026

Opera 9 does have support for opacity, in the DOM too!

Instead of having narrow, hardcoded and not future-proof check for a certain browsers, you’d better use object detection that does specifically check for opacity support:

if (some_element.style.opacity !== undefined) {works}

Author
kL
Posted
Sep 11th, 2007 8:02 am
027

hi shaun, great tips, but like someone sayd, there’s no pointer when rollover, do you think it’s possible to use an additional image on rollover ?

Author
graffiti
Posted
Sep 11th, 2007 8:25 am
028

AFAIK Safari 3 is still in beta. I’ll worry about it once it’s officially released. That said it works fine for me in Safari 3.03b on XP.

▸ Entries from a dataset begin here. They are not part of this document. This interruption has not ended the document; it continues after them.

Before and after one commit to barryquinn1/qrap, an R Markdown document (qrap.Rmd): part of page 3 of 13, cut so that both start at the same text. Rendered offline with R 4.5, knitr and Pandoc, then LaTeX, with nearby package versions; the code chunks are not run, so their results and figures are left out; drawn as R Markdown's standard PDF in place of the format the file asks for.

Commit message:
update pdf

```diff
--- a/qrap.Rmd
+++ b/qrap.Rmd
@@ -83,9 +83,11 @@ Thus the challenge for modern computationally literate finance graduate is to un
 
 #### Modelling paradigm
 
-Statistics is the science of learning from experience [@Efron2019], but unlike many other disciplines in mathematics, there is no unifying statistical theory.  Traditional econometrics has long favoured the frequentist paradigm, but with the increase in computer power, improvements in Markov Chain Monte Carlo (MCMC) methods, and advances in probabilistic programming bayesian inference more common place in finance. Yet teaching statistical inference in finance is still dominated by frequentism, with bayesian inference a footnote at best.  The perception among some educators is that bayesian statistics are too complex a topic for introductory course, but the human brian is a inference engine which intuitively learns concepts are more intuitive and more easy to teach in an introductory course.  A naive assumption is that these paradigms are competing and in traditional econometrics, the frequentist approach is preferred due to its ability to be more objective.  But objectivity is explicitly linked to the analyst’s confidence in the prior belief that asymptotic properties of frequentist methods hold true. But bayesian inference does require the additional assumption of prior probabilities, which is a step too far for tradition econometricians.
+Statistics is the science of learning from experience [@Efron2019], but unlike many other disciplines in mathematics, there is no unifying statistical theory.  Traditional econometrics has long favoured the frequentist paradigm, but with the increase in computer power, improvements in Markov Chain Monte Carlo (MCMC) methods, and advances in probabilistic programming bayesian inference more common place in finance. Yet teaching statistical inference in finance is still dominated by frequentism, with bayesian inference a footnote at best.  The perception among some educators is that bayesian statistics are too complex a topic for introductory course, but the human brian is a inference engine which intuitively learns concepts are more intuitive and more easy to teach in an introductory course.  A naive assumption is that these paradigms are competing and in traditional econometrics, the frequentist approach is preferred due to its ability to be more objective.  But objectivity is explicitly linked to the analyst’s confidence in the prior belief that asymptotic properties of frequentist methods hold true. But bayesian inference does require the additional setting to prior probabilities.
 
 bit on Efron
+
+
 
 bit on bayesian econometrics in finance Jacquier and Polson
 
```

Testing for elem.style.opacity doesn’t work (did you even bother testing this superior alternative before commenting kL?). Even if it did work, IE PC 5.5 & 6 would fail the test.

Before I added the code to omit Opera, opacity was observed not to work in Opera 9.22 Mac. Opera users make up less than 2% of the visitors on the site this technique was developed for. It degrades gracefully. My job is done.

Seems I forgot my usual disclaimer: this script is offered as is. It works for me. If it doesn’t work for you—technically, morally, whatever—don’t use it. Like the Michael McGrady/Disney method of styling inputs better? Use it. Think you can improve on my approach? Do it. Once you’ve done the work, share it. And then get on with your life.

Author
Shaun Inman
Posted
Sep 11th, 2007 10:20 am
029

Unfortunately, in IE7 the file control can track outside of the container-tag. Adding the following code to your javascript solves the problem:

var x = e.pageX - ox;
var y = e.pageY - oy;
var w = this.file.offsetWidth;
var h = this.file.offsetHeight;

/// ADDED CODE START ------------------
    // Fix for IE7+, otherwise the control can get dragged outside despite overflow: hidden;
    if (x < 0 || y < 0 || x > this.offsetWidth || y > this.offsetHeight) { 
        x = 0; y = 0; h = 0; w = 30;
    }
/// ADDED CODE END ---------------

this.file.style.top     = y - (h / 2)  + 'px';
this.file.style.left    = x - (w - 30) + 'px';
Author
jxtps
Posted
Feb 9th, 2009 11:46 am